■ Work item
Among the entries below, tally each line where the word "QLabel" appears and state only the total.

════════

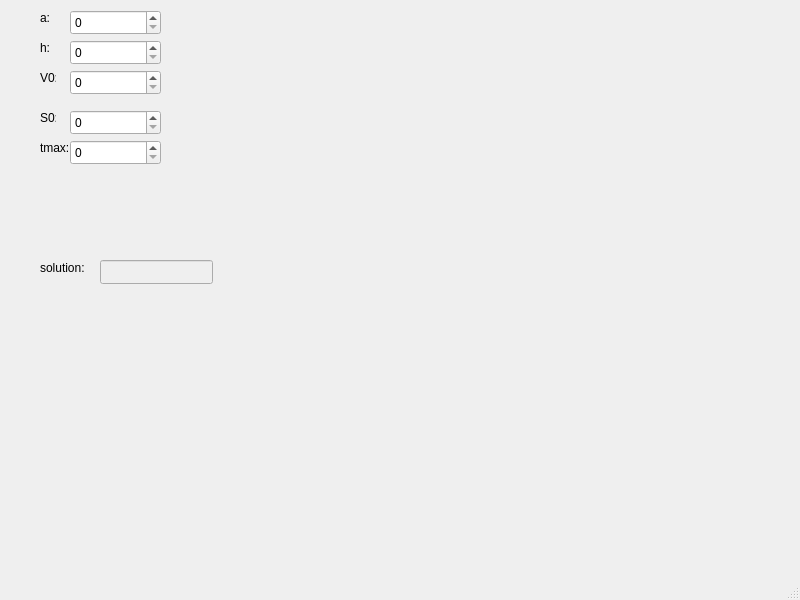
liquoric/project_moon_landing, file mainwindow.ui: the form before one commit.
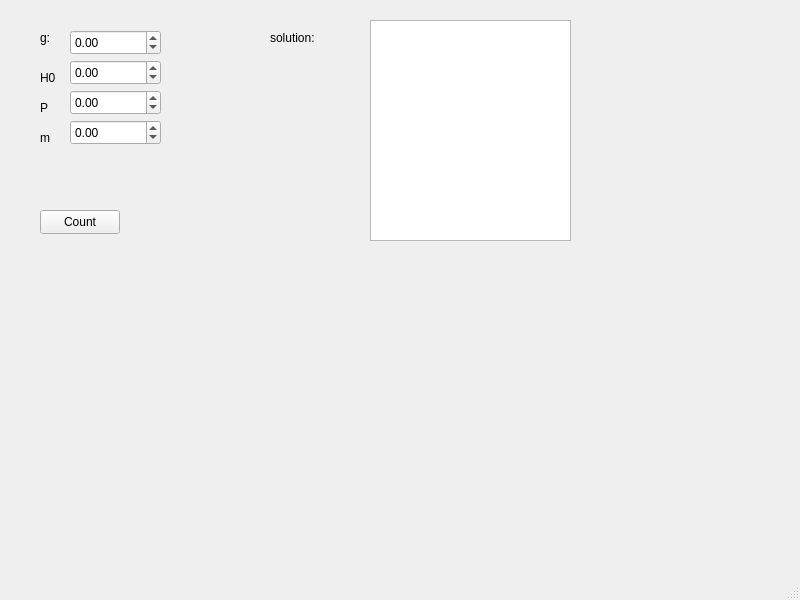
The form after the commit.

Commit message: готовое приложение вместе с решателем (папка Solver^X содержит консольную версию без UI)

Patch:
```diff
--- a/mainwindow.ui
+++ b/mainwindow.ui
@@ -18,72 +18,33 @@
     <property name="geometry">
      <rect>
       <x>40</x>
-      <y>10</y>
+      <y>30</y>
       <width>16</width>
       <height>16</height>
      </rect>
     </property>
     <property name="text">
-     <string>a:</string>
-    </property>
-   </widget>
-   <widget class="QLabel" name="label_2">
-    <property name="geometry">
-     <rect>
-      <x>40</x>
-      <y>40</y>
-      <width>16</width>
-      <height>16</height>
-     </rect>
-    </property>
-    <property name="text">
-     <string>h:</string>
-    </property>
-   </widget>
-   <widget class="QLabel" name="label_3">
-    <property name="geometry">
-     <rect>
-      <x>40</x>
-      <y>70</y>
-      <width>16</width>
-      <height>16</height>
-     </rect>
-    </property>
-    <property name="text">
-     <string>V0:</string>
+     <string>g:</string>
     </property>
    </widget>
    <widget class="QLabel" name="label_4">
     <property name="geometry">
      <rect>
       <x>40</x>
-      <y>110</y>
+      <y>70</y>
       <width>16</width>
       <height>16</height>
      </rect>
     </property>
     <property name="text">
-     <string>S0:</string>
-    </property>
-   </widget>
-   <widget class="QLabel" name="label_5">
-    <property name="geometry">
-     <rect>
-      <x>40</x>
-      <y>140</y>
-      <width>31</width>
-      <height>16</height>
-     </rect>
-    </property>
-    <property name="text">
-     <string>tmax:</string>
+     <string>H0:</string>
     </property>
    </widget>
    <widget class="QLabel" name="label_6">
     <property name="geometry">
      <rect>
-      <x>40</x>
-      <y>260</y>
+      <x>270</x>
+      <y>30</y>
       <width>49</width>
       <height>16</height>
      </rect>
@@ -92,66 +53,134 @@
      <string>solution:</string>
     </property>
    </widget>
-   <widget class="QSpinBox" name="a_spin">
-    <property name="geometry">
-     <rect>
-      <x>70</x>
-      <y>10</y>
-      <width>91</width>
-      <height>25</height>
-     </rect>
-    </property>
-   </widget>
-   <widget class="QSpinBox" name="h_spin">
-    <property name="geometry">
-     <rect>
-      <x>70</x>
-      <y>40</y>
-      <width>91</width>
-      <height>25</height>
-     </rect>
-    </property>
-   </widget>
-   <widget class="QSpinBox" name="V0_spin">
-    <property name="geometry">
-     <rect>
-      <x>70</x>
-      <y>70</y>
-      <width>91</width>
-      <height>25</height>
-     </rect>
-    </property>
-   </widget>
-   <widget class="QSpinBox" name="S0_spin">
-    <property name="geometry">
-     <rect>
-      <x>70</x>
-      <y>110</y>
-      <width>91</width>
-      <height>25</height>
-     </rect>
-    </property>
-   </widget>
-   <widget class="QSpinBox" name="tmax_spin">
-    <property name="geometry">
-     <rect>
-      <x>70</x>
-      <y>140</y>
-      <width>91</width>
-      <height>25</height>
-     </rect>
-    </property>
-   </widget>
-   <widget class="QLineEdit" name="sol_edit">
+   <widget class="QPushButton" name="Count_but">
     <property name="enabled">
-     <bool>false</bool>
+     <bool>true</bool>
     </property>
     <property name="geometry">
      <rect>
-      <x>100</x>
-      <y>260</y>
-      <width>113</width>
+      <x>40</x>
+      <y>210</y>
+      <width>80</width>
       <height>24</height>
+     </rect>
+    </property>
+    <property name="text">
+     <string>Count</string>
+    </property>
+   </widget>
+   <widget class="QLabel" name="label_7">
+    <property name="geometry">
+     <rect>
+      <x>40</x>
+      <y>130</y>
+      <width>31</width>
+      <height>16</height>
+     </rect>
+    </property>
+    <property name="text">
+     <string>m</string>
+    </property>
+   </widget>
+   <widget class="QLabel" name="label_8">
+    <property name="geometry">
+     <rect>
+      <x>40</x>
+      <y>100</y>
+      <width>31</width>
+      <height>16</height>
+     </rect>
+    </property>
+    <property name="text">
+     <string>P</string>
+    </property>
+   </widget>
+   <widget class="QDoubleSpinBox" name="m_doubleSpinBox">
+    <property name="geometry">
+     <rect>
+      <x>70</x>
+      <y>120</y>
+      <width>91</width>
+      <height>25</height>
+     </rect>
+    </property>
+    <property name="minimum">
+     <double>-999.990000000000009</double>
+    </property>
+    <property name="maximum">
+     <double>999.990000000000009</double>
+    </property>
+    <property name="singleStep">
+     <double>0.010000000000000</double>
+    </property>
+   </widget>
+   <widget class="QDoubleSpinBox" name="P_doubleSpinBox">
+    <property name="geometry">
+     <rect>
+      <x>70</x>
+      <y>90</y>
+      <width>91</width>
+      <height>25</height>
+     </rect>
+    </property>
+    <property name="minimum">
+     <double>-999.990000000000009</double>
+    </property>
+    <property name="maximum">
+     <double>999.990000000000009</double>
+    </property>
+    <property name="singleStep">
+     <double>0.010000000000000</double>
+    </property>
+   </widget>
+   <widget class="QDoubleSpinBox" name="H0_doubleSpinBox">
+    <property name="geometry">
+     <rect>
+      <x>70</x>
+      <y>60</y>
+      <width>91</width>
+      <height>25</height>
+     </rect>
+    </property>
+    <property name="minimum">
+     <double>-999.990000000000009</double>
+    </property>
+    <property name="maximum">
+     <double>999.990000000000009</double>
+    </property>
+    <property name="singleStep">
+     <double>0.010000000000000</double>
+    </property>
+   </widget>
+   <widget class="QDoubleSpinBox" name="g_doubleSpinBox">
+    <property name="geometry">
+     <rect>
+      <x>70</x>
+      <y>30</y>
+      <width>91</width>
+      <height>25</height>
+     </rect>
+    </property>
+    <property name="minimum">
+     <double>-999.990000000000009</double>
+    </property>
+    <property name="maximum">
+     <double>999.990000000000009</double>
+    </property>
+    <property name="singleStep">
+     <double>0.010000000000000</double>
+    </property>
+   </widget>
+   <widget class="QTextEdit" name="textEdit">
+    <property name="enabled">
+     <bool>true</bool>
+    </property>
+    <property name="geometry">
+     <rect>
+      <x>370</x>
+      <y>20</y>
+      <width>201</width>
+      <height>221</height>
      </rect>
     </property>
     <property name="readOnly">
```
Left out of the diff: 3 changed lines with no effect on the pictures. The commit also changes 6 other files.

════════

■ Solution to this task
7